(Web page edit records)
[Start of section]

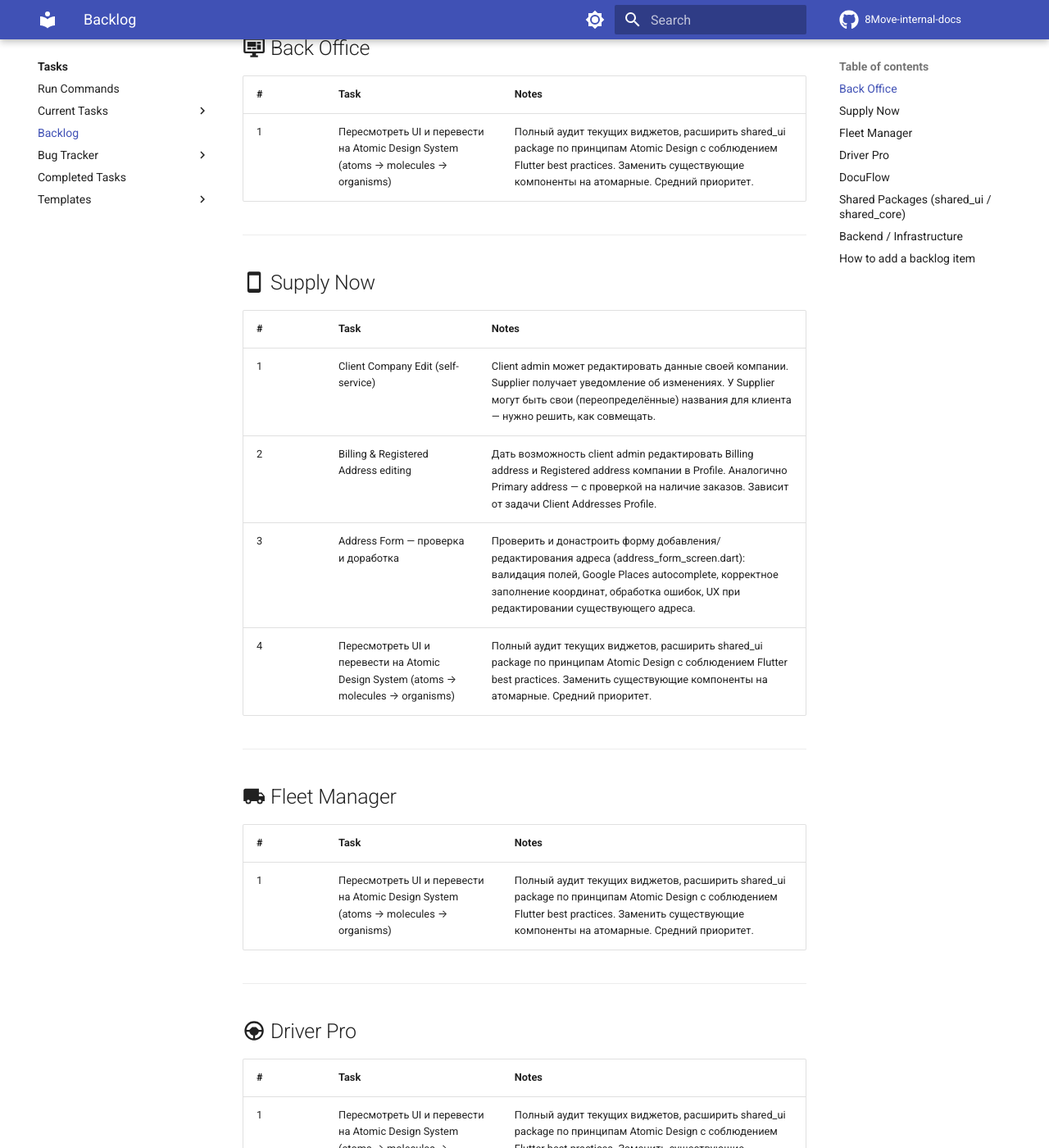
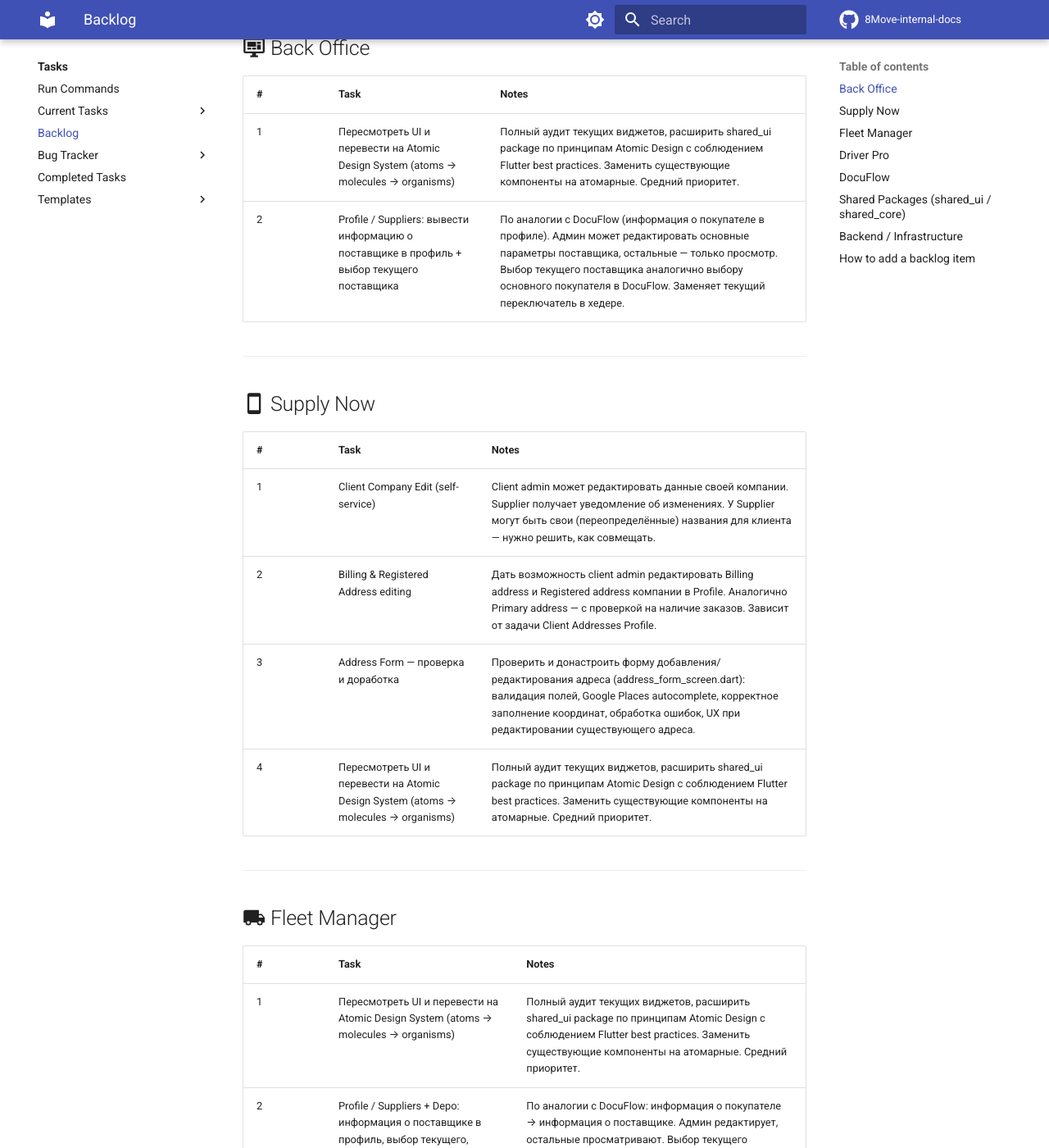
Before and after one commit to MaxShytov/8Move-internal-docs, an MkDocs documentation site: the page built from docs/tasks/backlog.md, in a window 1280 px wide and 1400 px high, scrolled down 362 px. Shown: the whole window at 82% size. Built offline with MkDocs 1.6.1 and Material for MkDocs 9.7.7, drawn with Linux system fonts in a browser that asks for light colours; comment, search, counter and statistics services are not loaded; some of the changed text lies outside the part shown.

Commit message:
backlog: add supplier profile tasks to Back Office and Fleet Manager
Co-Authored-By: Claude Opus 4.6 <noreply@anthropic.com>

```diff
--- a/docs/tasks/backlog.md
+++ b/docs/tasks/backlog.md
@@ -12,6 +12,7 @@ Ideas and planned tasks that are not yet in active development. When a task move
 | # | Task | Notes |
 |---|------|-------|
 | 1 | Пересмотреть UI и перевести на Atomic Design System (atoms → molecules → organisms) | Полный аудит текущих виджетов, расширить shared_ui package по принципам Atomic Design с соблюдением Flutter best practices. Заменить существующие компоненты на атомарные. Средний приоритет. |
+| 2 | Profile / Suppliers: вывести информацию о поставщике в профиль + выбор текущего поставщика | По аналогии с DocuFlow (информация о покупателе в профиле). Админ может редактировать основные параметры поставщика, остальные — только просмотр. Выбор текущего поставщика аналогично выбору основного покупателя в DocuFlow. Заменяет текущий переключатель в хедере. |
 
 ---
 
@@ -31,6 +32,7 @@ Ideas and planned tasks that are not yet in active development. When a task move
 | # | Task | Notes |
 |---|------|-------|
 | 1 | Пересмотреть UI и перевести на Atomic Design System (atoms → molecules → organisms) | Полный аудит текущих виджетов, расширить shared_ui package по принципам Atomic Design с соблюдением Flutter best practices. Заменить существующие компоненты на атомарные. Средний приоритет. |
+| 2 | Profile / Suppliers + Depo: информация о поставщике в профиль, выбор текущего, просмотр и редактирование Depo | По аналогии с DocuFlow: информация о покупателе → информация о поставщике. Админ редактирует, остальные просматривают. Выбор текущего поставщика. Плюс экран Depo (аналог Адресов в DocuFlow) — просмотр и редактирование. |
 
 ---
 
```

[End of section]

ABOUT THIS TASK - Look through the records and gather each line with the word "planned".

REPLY -
@@ -12,6 +12,7 @@ Ideas and planned tasks that are not yet in active development. When a task move
@@ -31,6 +32,7 @@ Ideas and planned tasks that are not yet in active development. When a task move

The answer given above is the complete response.